──────── Exercise input ────────
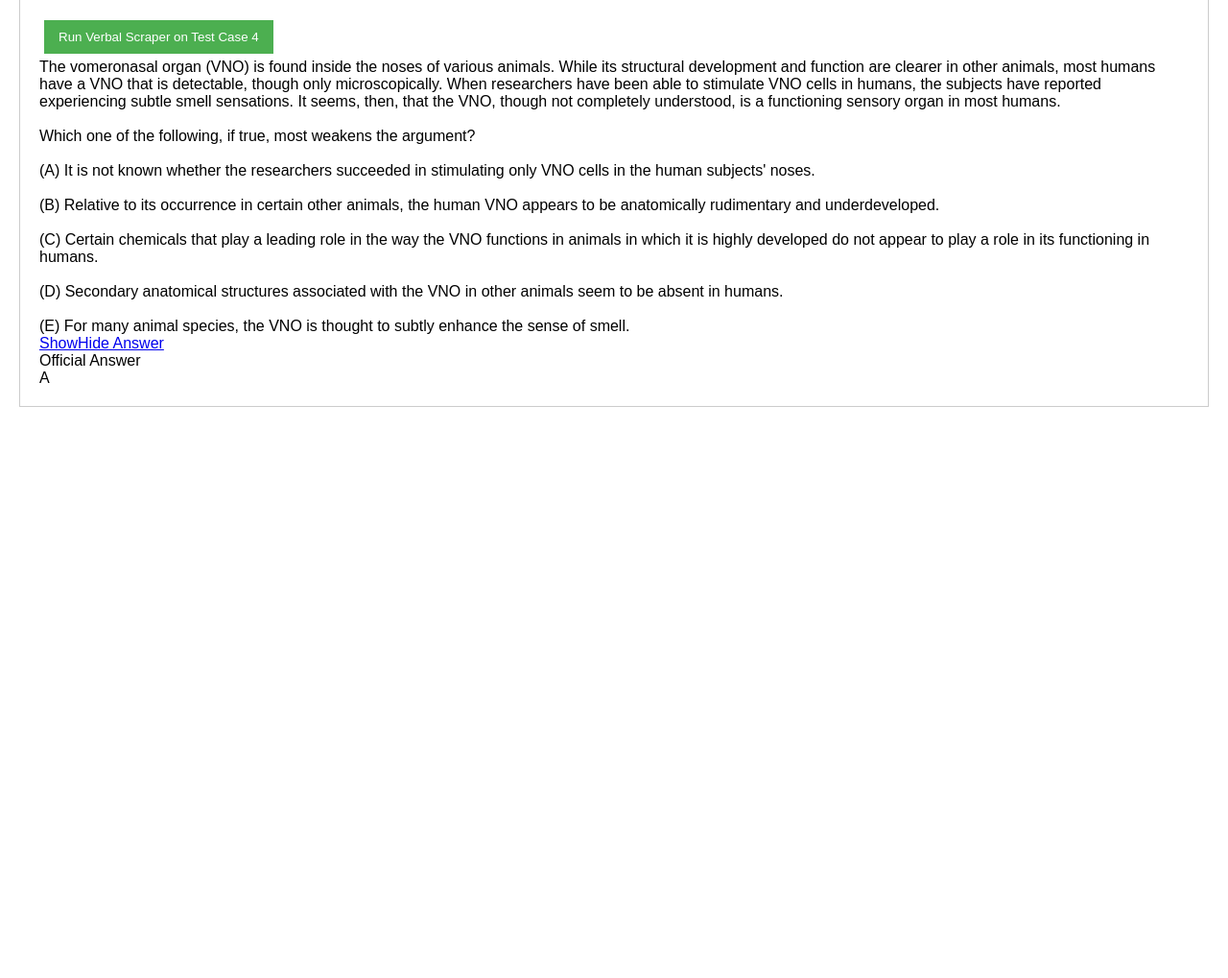
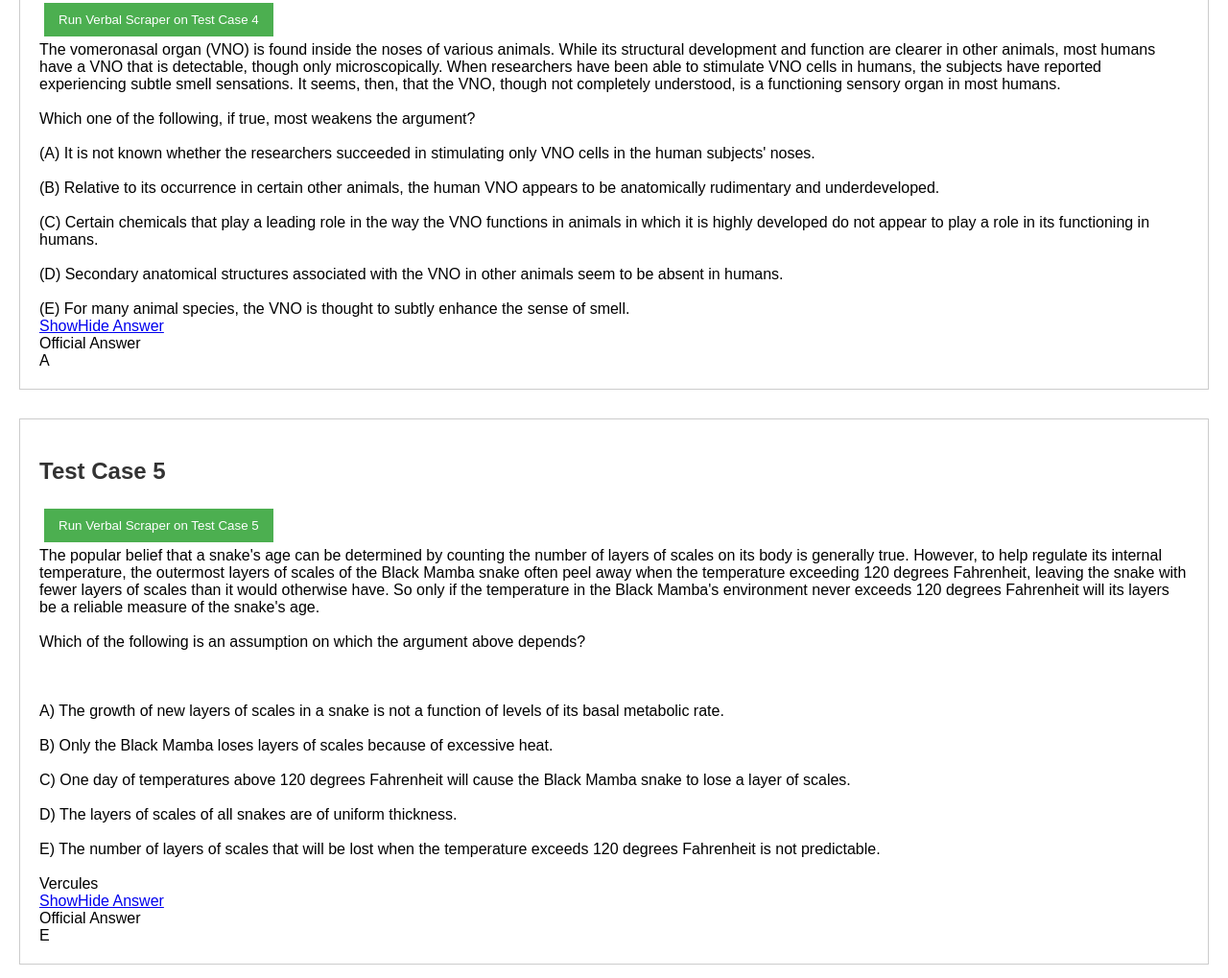
Before and after one commit to huy-pm/gmat-errorlog-popup, a plain HTML site: page final-test-all-cases.html in a window 1280 px wide. Shown: the part 1763-2782 px from the top of the page at 96% size. Before the commit the page ends 2217 px from the top, so only its background shows below. Drawn offline with Linux system fonts and the light colour scheme.

Commit message:
update logic scraping verbal

```diff
--- a/final-test-all-cases.html
+++ b/final-test-all-cases.html
@@ -21,7 +21,7 @@
         <div class="post-wrapper first-post">
             <div class="post-info add-bookmark">
                 <div class="item text">
-                    Scientists studying climate change have found that global warming results not only in higher planetary temperatures but also in earlier springs and later autumns. While some argue that this shift is advantageous due to longer summer growing seasons, others fear that many animal species may be unable to adapt, increasing their risk of extinction.<br>       <br>Which of the following, if true, provides the strongest evidence that longer summer growing seasons caused by global warming will increase the risk of extinction for some animal species?<br>     <br><br>A. Squirrels and chipmunks store larger quantities of nuts due to longer summers, but these supplies spoil more rapidly in warmer winters, leaving fewer edible reserves.<br>B. Fungus species that typically produce spores annually now produce them twice in longer summers, disrupting the diets of animals that depend on them.<br>C. Butterfly caterpillars, responding to earlier springs, now mature into butterflies before certain bird species hatch chicks that rely exclusively on these caterpillars for food.<br>D. Salmon migrating earlier accumulate lower fat reserves, greatly reducing survival rates during migration and decreasing the number reaching breeding sites each year.<br>E. Reptiles forced to emerge earlier from hibernation spend more time foraging before mating, reducing their available energy for reproduction.
+                    Scientists studying climate change have found that global warming results not only in higher planetary temperatures but also in earlier springs and later autumns. While some argue that this shift is advantageous due to longer summer growing seasons, others fear that many animal species may be unable to adapt, increasing their risk of extinction.<br>       <br>Which of the following, if true, provides the strongest evidence that longer summer growing seasons caused by global warming will increase the risk of extinction for some animal species?   <br><br>a/ Squirrels and chipmunks store larger quantities of nuts due to longer summers, but these supplies spoil more rapidly in warmer winters, leaving fewer edible reserves.<br>B: Fungus species that typically produce spores annually now produce them twice in longer summers, disrupting the diets of animals that depend on them.<br>(C) Butterfly caterpillars, responding to earlier springs, now mature into butterflies before certain bird species hatch chicks that rely exclusively on these caterpillars for food.<br>D; Salmon migrating earlier accumulate lower fat reserves, greatly reducing survival rates during migration and decreasing the number reaching breeding sites each year.<br>E/ Reptiles forced to emerge earlier from hibernation spend more time foraging before mating, reducing their available energy for reproduction.
                     <div class="item twoRowsBlock">
                         <div class="upRow" onclick="hideAnswer(this,'spoiler_1416212');">
                             <a href="javascript:void(0)">
@@ -124,7 +124,46 @@
         </div>
     </div>
 
+    <div class="test-case">
+        <h2>Test Case 5</h2>
+        <button onclick="runTestCase(5)">Run Verbal Scraper on Test Case 5</button>
+        <div class="post-wrapper first-post">
+            <div class="post-info add-bookmark">
+                <div class="item text">
+                    The popular belief that a snake's age can be determined by counting the number of layers of scales on its body is generally true. However, to help regulate its internal temperature, the outermost layers of scales of the Black Mamba snake often peel away when the temperature exceeding 120 degrees Fahrenheit, leaving the snake with fewer layers of scales than it would otherwise have. So only if the temperature in the Black Mamba's environment never exceeds 120 degrees Fahrenheit will its layers be a reliable measure of the snake's age.<br><br>Which of the following is an assumption on which the argument above depends? <br><br><br><br>A)    The growth of new layers of scales in a snake is not a function of levels of its basal metabolic rate.<br><br>B)    Only the Black Mamba loses layers of scales because of excessive heat. <br><br>C)    One day of temperatures above 120 degrees Fahrenheit will cause the Black Mamba snake to lose a layer of scales.<br><br>D)    The layers of scales of all snakes are of uniform thickness.<br><br>E)    The number of layers of scales that will be lost when the temperature exceeds 120 degrees Fahrenheit is not predictable.<br><br>Vercules                                                                <div class="item twoRowsBlock">
+                                    <div class="upRow" onclick="hideAnswer(this,'spoiler_1184417');">
+                                        <a href="javascript:void(0)">
+                                            <span class="show">Show</span><span class="hide">Hide</span> Answer
+                                        </a>
+                                        <div class="answer-block">
+                                            <a class="btn-show-answer text-white" role="button">
+                                                <span class="icon-svg icon-svg-forum-question-banks"></span>
+                                                <span class="tooltiptext">Official Answer</span>
+                                            </a>
+                                            <div id="spoiler_1184417" class="downRow">E</div>
+                                        </div>
+                                    </div>
+                                </div>
+                </div>
+            </div>
+        </div>
+    </div>
+
     <script>
+        // Function to hide/show answers
+        function hideAnswer(element, spoilerId) {
+            var spoiler = document.getElementById(spoilerId);
+            if (spoiler.style.display === 'none') {
+                spoiler.style.display = 'block';
+                element.querySelector('.show').style.display = 'none';
+                element.querySelector('.hide').style.display = 'inline';
+            } else {
+                spoiler.style.display = 'none';
+                element.querySelector('.show').style.display = 'inline';
+                element.querySelector('.hide').style.display = 'none';
+            }
+        }
+
         // Function to run the updated gmatclub-verbal-scraping.js script on a specific test case
         function runTestCase(testCaseNumber) {
             // Get the specific test case container
@@ -147,7 +186,7 @@
 
             // Run the scraping logic (copy of the updated gmatclub-verbal-scraping.js)
             try {
-                var e = document.querySelector('.post-wrapper.first-post');
+                var e = selectedContainer.querySelector('.post-wrapper.first-post');
                 if (!e) {
                     alert("Could not find the first post wrapper!");
                     // Restore visibility
@@ -185,16 +224,22 @@
                 var h = o.innerHTML.replace(/\r?\n|\r/g, "");
 
                 // Find where answer choices begin - look for multiple patterns
-                var answerSectionStart = h.indexOf("<br><br>(");
+                // More comprehensive pattern matching for answer sections
+                var answerSectionStart = -1;
+                var answerPatterns = [
+                    "<br><br>\\(", // For (A) format
+                    "<br><br>[A-Za-z][.:;)/]", // For A., A), A:, A;, A/, A) formats (both uppercase and lowercase)
+                    "<br><br>[A-Za-z]\\s", // For A followed by space
+                    "<br><br>&lt;[A-Za-z]&gt;" // For <A> format
+                ];
 
-                // Also check for <br><br>A. pattern (as seen in test cases)
-                if (answerSectionStart === -1) {
-                    answerSectionStart = h.indexOf("<br><br>A.");
-                }
-
-                // Also check for <br><br>A: pattern (as seen in test cases)
-                if (answerSectionStart === -1) {
-                    answerSectionStart = h.indexOf("<br><br>A:");
+                // Try to find the first occurrence of any answer pattern
+                for (var i = 0; i < answerPatterns.length; i++) {
+                    var pattern = new RegExp(answerPatterns[i]);
+                    var match = h.search(pattern);
+                    if (match !== -1 && (answerSectionStart === -1 || match < answerSectionStart)) {
+                        answerSectionStart = match;
+                    }
                 }
 
                 var questionHTML = '';
@@ -209,19 +254,34 @@
                     var answerLines = answersPart.split("<br>");
                     var answerChoices = [];
 
+                    // More comprehensive regex for answer detection
+                    // Matches: (A), (a), A., a., A), a), A:, a:, A;, a;, A/, a/, A, a followed by space or content
+                    var answerRegex = /^\([A-Za-z]\)|^[A-Za-z][.:;)/]?|^([A-Za-z])\s+|^&lt;[A-Za-z]&gt;/;
+
                     for (var i = 0; i < answerLines.length; i++) {
                         var line = answerLines[i].trim();
-                        // Check for answer patterns: (A), A., A:, or just A followed by space/content
-                        if (line.length > 0 && (/^\([A-E]\)|^[A-E][.:]|^[A-E]\s/.test(line))) {
+                        // Check for answer patterns with more comprehensive regex
+                        if (line.length > 0 && answerRegex.test(line)) {
                             answerChoices.push(line);
                         }
                     }
 
                     // Format answers for display - ALWAYS in format "A. [Answer choice]"
                     answersHTML = answerChoices.map(function(choice) {
-                        // Convert (A) format to A. format
-                        // Also handle A: format
-                        return choice.replace(/^\(([A-E])\)/, '$1.').replace(/^([A-E]):/, '$1.') + "";
+                        // Comprehensive conversion to standard A. format
+                        return choice
+                            // Convert (A) format to A.
+                            .replace(/^\(([A-Za-z])\)/, '$1.')
+                            // Convert A:, a:, A;, a;, A/, a/, A), a) formats to A.
+                            .replace(/^([A-Za-z])[:;)/]/, '$1.')
+                            // Convert <A> format to A.
+                            .replace(/^&lt;([A-Za-z])&gt;/, '$1.')
+                            // Convert A.    (with extra spaces) to A. (single space)
+                            .replace(/^([A-Za-z])\.\s+/, '$1. ')
+                            // Ensure there's a period after the letter if missing
+                            .replace(/^([A-Za-z])\s+/, '$1. ')
+                            // Fallback for any remaining formats
+                            .replace(/^([A-Za-z])(\s+|$)/, '$1. ');
                     }).join("<br>");
                 } else {
                     // Fallback: if we can't find answer choices, treat everything as question
```
Also changed, not shown: gmatclub-verbal-scraping.js (+35 -14 lines).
────────
What to do. Look through the records and gather every line containing "Convert".

Your solution.
-                        // Convert (A) format to A. format
+                            // Convert (A) format to A.
+                            // Convert A:, a:, A;, a;, A/, a/, A), a) formats to A.
+                            // Convert <A> format to A.
+                            // Convert A.    (with extra spaces) to A. (single space)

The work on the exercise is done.